Chioggia beets are a prized heirloom beet now fairly common here in the US. They have a bright pink-fuschia-red color, and when sliced open display very distinctive, attractive concentric rings of pink and white. Unfortunately, this ring pattern fades when they are cooked, but using them raw makes for a very pleasing dish.
This heirloom beet comes from the Italian coastal town of Chioggia, right outside of Venice, often referred to as “Little Venice”. This beet varietal was probably brought to the US in the 1800s by Italian immigrants.
Chioggia is a coastal town, which doesn’t quite strike me as the place where beets would come from. It ends up that all beets - and this includes members of the beet family grown for their leaves, such as swiss chard, as well as those grown for their tubers - are descendants of the sea beet. The sea beet is native to the coasts of Europe, northern Africa and southern Asia. It requires moist, well-drained soils, and does not like shade. It is able to tolerate relatively high levels of sodium in its environment because its leaves are waxy, hence its ability to thrive in coastal areas.
The history of the beet is essentially the history of chard, its close relative and immediate ancestor. It is believed to have originated in the Mediterranean area, a chard-like plant grown for its leaves, that the Greeks, and then the Romans called beta, supposedly because as the seed pods swell, they resemble the Greek letter beta.
The leaves of the various kinds of beets in ancient times were harvested from the wild for use as a cooking green. Many of the chard types we know today were in use then, red chard, as well as light-green and dark-green kinds.
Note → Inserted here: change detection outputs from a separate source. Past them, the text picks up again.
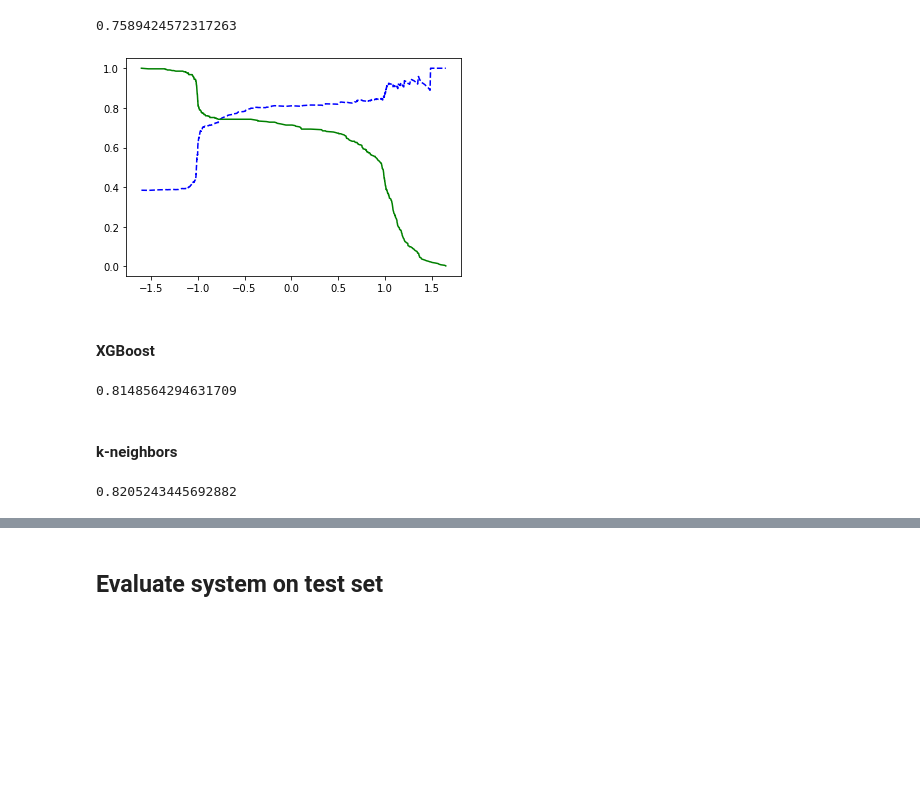
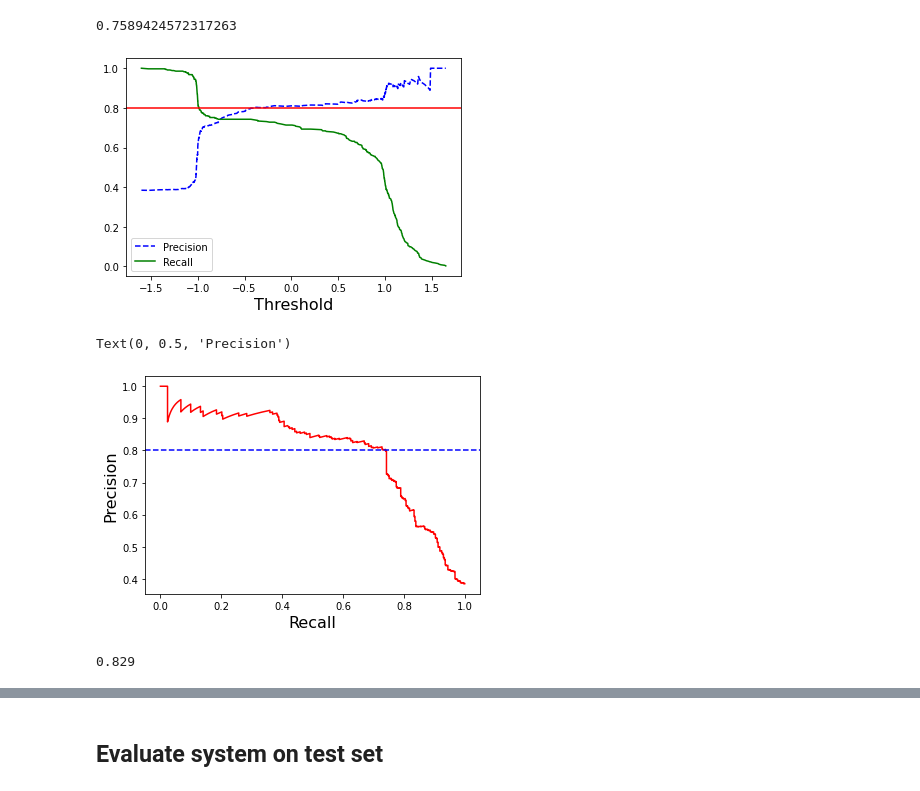
Before and after one commit to wshao1/handson-ml2, a Jupyter notebook: kaggle_projects/titanic/titanic_model.ipynb, the cells around one changed output, grey strips where cells are left out. Drawn from its saved outputs; the diff is of its cells as text; code cells hidden in the pictures; blank space fills up the shorter version.

```diff
--- a/kaggle_projects/titanic/titanic_model.ipynb
+++ b/kaggle_projects/titanic/titanic_model.ipynb
@@ -117,8 +103,8 @@ train_X = train.drop('Survived', axis=1)
 train_y = train['Survived'].copy()
 # %%
 # Remove likely irrelevant features
-train_X_num = train_X.drop(columns=['PassengerId', 'Name', 'Ticket', 'Cabin', 'Embarked', 'Sex'])
-train_X_cat = train[['Sex']]
+train_X_num = train_X.drop(columns=['PassengerId', 'Name', 'Ticket', 'Cabin', 'Embarked', 'Sex', 'Parch', 'SibSp', 'Age'])
+train_X_cat = train[['Embarked', 'Sex']]
 # %%
 # impute age using median
 from sklearn.impute import SimpleImputer
@@ -270,39 +272,31 @@ f1_score(train_y, train_y_pred)
 # %%
 y_scores = cross_val_predict(svm, train_X_prepared, train_y, cv=10, method="decision_function")
 precisions, recalls, thresholds = precision_recall_curve(train_y, y_scores)
 
 def plot_precision_recall_vs_threshold(precisions, recalls, thresholds):
     plt.plot(thresholds, precisions[:-1], "b--", label="Precision")
     plt.plot(thresholds, recalls[:-1], "g-", label="Recall")
-#     plt.plot(precisions, recalls, "r-", label="PR_curve")
 
 plot_precision_recall_vs_threshold(precisions, recalls, thresholds)
+plt.axhline(y=0.8, color='r', linestyle='-')    # optimal precision line
+plt.xlabel('Threshold', fontsize=16)
+plt.legend()
 plt.show()
+plt.plot(recalls, precisions, "r", label="PR_curve")
+plt.axhline(y=0.8, color='b', linestyle='--')    # optimal precision line
+plt.xlabel('Recall', fontsize=16)
+plt.ylabel('Precision', fontsize=16)
 # %% [output]
-[figure, old version]
+[figure, new version]
+Text(0, 0.5, 'Precision')
+[figure, added]
-# %% [markdown]
-#### XGBoost
-# %%
-from xgboost.sklearn import XGBClassifier
-
-xgb = XGBClassifier(eval_metric='logloss', use_label_encoder=False)
-xgb.fit(train_X_prepared, train_y)
-
-val_scores = cross_val_score(xgb, train_X_prepared, train_y, cv=10, scoring="accuracy")
-mean_val_score = np.mean(val_scores)
-mean_val_score
-# %% [output]
-0.8148564294631709
-# %% [markdown]
-#### k-neighbors
-# %%
-from sklearn.neighbors import KNeighborsClassifier
-
-kn = KNeighborsClassifier()
-kn.fit(train_X_prepared, train_y)
-
-val_scores = cross_val_score(kn, train_X_prepared, train_y, cv=10, scoring="accuracy")
-mean_val_score = np.mean(val_scores)
-mean_val_score
-# %% [output]
-0.8205243445692882
+# %%
+# test optimal threshold
+optimal_precision = 0.8
+threshold_optimal = thresholds[np.argmax(precisions >= optimal_precision)] # find threshold corresponding to optimal precision
+train_y_pred_optimal = (y_scores >= threshold_optimal)
+
+from sklearn.metrics import accuracy_score
+round(accuracy_score(train_y, train_y_pred_optimal), 3)
+# %% [output]
+0.829
```
Also changed, not shown: parts of 16 cells of this notebook, 3 other files.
But beets that produce large, fleshy, edible roots were unknown until the 2nd and 3rd centuries A.D. A red beet with a turnip-like root was first described as a food plant in Germany in 1558, and was a rarity at that time in northern Europe. In the16th century in France and Northern Europe this root beet was called "Roman beet" indicating its introduction from Italy.
In Northeastern Italy, I find confusing information on two varietals, the Chioggia beet and the Bassano beet. Some claim that Chioggia beets were originally called Barbabietola di Bassano, and is still sometimes referred to today as Bassano beets, so you will see these names used interchangeably when referring to the beets. Others claim these are two different varietals, Barbabietola di Chioggia hailing from the fishing town of Chioggia along the Adriatic near Venice, and Bassano, or Barbabietola di Bassano, which originated from Bassano del Grappa, in the northern part of the Veneto, and home also to the renowned white asparagus.